As rich in history and heritage as it is in nature
The Vandeleur family were the descendents of Maxmilian van der Leur, a Dutch merchant, who had settled in Ireland by the early 17th century and whose grandson, the Reverend John Vandeleur, was rector of Kilrush, in the 1680s. In 1712 the Earl of Thomond leased the Kilrush estate to Boyle Vandeleur in trust for his brother the Reverend John – and from him descends the Vandeleurs of Kilrush.
By the mid 19th century the Vandeleur estate amounted to almost 20,000 acres in county Clare – and John Ormsby Vandeleur built Kilrush House on the 400-acre family demesne in 1808 when the family had control of some 3,400 acres of land around Kilrush.
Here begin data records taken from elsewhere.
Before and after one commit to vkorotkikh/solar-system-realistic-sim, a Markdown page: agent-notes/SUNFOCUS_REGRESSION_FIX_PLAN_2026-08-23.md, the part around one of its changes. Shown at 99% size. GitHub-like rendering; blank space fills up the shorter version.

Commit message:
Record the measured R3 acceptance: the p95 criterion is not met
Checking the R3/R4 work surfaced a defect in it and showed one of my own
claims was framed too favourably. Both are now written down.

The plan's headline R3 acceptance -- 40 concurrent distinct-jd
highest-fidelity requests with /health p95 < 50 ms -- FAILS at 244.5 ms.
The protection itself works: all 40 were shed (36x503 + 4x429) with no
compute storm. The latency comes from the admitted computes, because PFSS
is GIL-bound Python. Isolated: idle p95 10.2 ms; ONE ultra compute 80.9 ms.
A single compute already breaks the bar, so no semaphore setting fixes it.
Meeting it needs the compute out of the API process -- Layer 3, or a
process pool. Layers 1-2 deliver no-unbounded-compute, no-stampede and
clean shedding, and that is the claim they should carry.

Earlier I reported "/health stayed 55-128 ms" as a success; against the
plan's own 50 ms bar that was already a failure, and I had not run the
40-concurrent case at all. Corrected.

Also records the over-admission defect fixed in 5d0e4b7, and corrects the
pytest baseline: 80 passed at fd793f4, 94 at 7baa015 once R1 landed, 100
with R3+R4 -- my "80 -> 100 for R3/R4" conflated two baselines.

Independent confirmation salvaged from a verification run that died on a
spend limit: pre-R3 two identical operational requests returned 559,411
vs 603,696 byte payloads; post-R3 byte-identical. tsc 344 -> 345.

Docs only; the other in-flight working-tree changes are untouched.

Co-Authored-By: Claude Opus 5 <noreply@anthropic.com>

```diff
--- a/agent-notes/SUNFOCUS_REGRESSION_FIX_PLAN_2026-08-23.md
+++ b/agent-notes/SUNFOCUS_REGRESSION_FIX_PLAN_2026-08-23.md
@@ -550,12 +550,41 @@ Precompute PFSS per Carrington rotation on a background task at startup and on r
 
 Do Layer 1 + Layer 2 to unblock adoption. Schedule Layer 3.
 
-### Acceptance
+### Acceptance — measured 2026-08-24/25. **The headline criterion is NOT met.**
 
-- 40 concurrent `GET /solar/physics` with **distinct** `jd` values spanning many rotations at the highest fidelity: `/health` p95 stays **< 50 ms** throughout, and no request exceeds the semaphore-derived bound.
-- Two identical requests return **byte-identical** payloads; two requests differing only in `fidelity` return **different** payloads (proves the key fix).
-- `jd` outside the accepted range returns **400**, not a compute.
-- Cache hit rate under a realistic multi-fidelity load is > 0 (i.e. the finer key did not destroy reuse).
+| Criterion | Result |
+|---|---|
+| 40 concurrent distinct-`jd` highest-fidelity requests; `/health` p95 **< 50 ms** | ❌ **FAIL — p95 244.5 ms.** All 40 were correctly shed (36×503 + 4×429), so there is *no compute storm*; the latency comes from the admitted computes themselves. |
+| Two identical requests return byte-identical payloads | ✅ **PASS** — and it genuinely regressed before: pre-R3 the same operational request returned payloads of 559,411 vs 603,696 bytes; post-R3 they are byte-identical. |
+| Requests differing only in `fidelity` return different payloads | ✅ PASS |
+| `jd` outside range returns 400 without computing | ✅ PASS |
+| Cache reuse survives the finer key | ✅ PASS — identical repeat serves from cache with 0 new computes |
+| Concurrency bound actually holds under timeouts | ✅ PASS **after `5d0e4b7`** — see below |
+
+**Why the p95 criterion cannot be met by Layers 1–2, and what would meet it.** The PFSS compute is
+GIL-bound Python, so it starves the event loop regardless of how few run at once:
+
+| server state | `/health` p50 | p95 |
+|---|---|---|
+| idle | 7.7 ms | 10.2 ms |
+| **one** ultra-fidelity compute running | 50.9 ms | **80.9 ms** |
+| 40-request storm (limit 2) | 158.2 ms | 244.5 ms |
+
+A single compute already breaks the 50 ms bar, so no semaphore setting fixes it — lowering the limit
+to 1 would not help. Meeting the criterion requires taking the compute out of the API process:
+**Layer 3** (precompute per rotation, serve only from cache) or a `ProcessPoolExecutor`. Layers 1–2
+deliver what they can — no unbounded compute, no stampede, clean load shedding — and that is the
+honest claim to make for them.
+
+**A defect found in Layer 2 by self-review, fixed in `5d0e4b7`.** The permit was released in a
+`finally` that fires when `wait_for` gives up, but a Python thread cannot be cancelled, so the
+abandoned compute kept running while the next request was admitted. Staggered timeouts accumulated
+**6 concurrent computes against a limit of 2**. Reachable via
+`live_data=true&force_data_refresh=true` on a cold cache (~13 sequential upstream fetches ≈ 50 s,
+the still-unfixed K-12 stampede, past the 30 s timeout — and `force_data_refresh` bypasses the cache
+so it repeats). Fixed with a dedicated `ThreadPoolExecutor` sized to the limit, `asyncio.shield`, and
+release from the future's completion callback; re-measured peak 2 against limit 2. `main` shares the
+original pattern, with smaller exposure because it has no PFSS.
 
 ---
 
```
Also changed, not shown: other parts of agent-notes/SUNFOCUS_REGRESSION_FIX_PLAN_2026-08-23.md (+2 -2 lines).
The planned landscape of the demesne itself, with framework of shelter belts, woodland and pasture set out conforming to the lie of the land, is typically late 18th century in design.
In Lewis’s Topographical Directory of Ireland (1837), Kilrush House is described as: “a handsome and spacious mansion immediately adjoining the town, and commanding an extensive view of the Shannon, and the Clare and Kerry shores”.
The Vandeleurs were landlords during the 200 years that they dominated the area and have been credited with building much of Kilrush’s infrastructure – including street planning, funding building projects and providing local employment.
Unfortunately, their name is also associated with a dark chapter in the area’s history: the mass evictions that began in the 1840s during the Famine period.
These dark days ended when the protest movement of the Land War finally forced a compromise to be reached and tenants were reinstated on their properties. In 1897, an accidental fire raised Kilrush House to the ground and the estate was taken over by the Land Commission in the 1910s.
Today, the Vandeleur Walled Garden is both a reminder that its history must never be repeated – and a celebration of the enduring human spirit.
“Love … is like nature, but in reverse; first it fruits, then it flowers.” William Butler Yeats
The Vandeleur Walled Garden occupies an area of 0.90 hectares (2.158 acres) and is completely surrounded by stone walls. It was originally positioned to be close to the family house, to the east side of the other buildings, providing protection from prevailing westerly winds. The garden is rectangular in shape with a widening west end: the west wall being almost twice as long as the east wall with the north wall the longest – designed purposely to catch maximum sun for the plants.
The original layout was a conventional one of paths running round the garden parallel to the walls, with a centre path running from north to south and a cross-path running from east to west dividing the garden into four planted sections. The original garden was no doubt quite unassuming and functional – kept to produce supplies of fruit, flowers and vegetables for the household.
Abandoned and untended, the garden was ‘lost’ for many years – but redevelopment of the Garden began in 1997. In 2000, the first flowers were replanted within the walls and the Garden opened its gate to the public – ready to share its secret once more.
The redesign of the garden incorporates the old path system but now contains many new and different plants. You’ll also notice that the garden features a dramatic red theme – such as the red summer house – to make sure there is bright colour and life, all year round.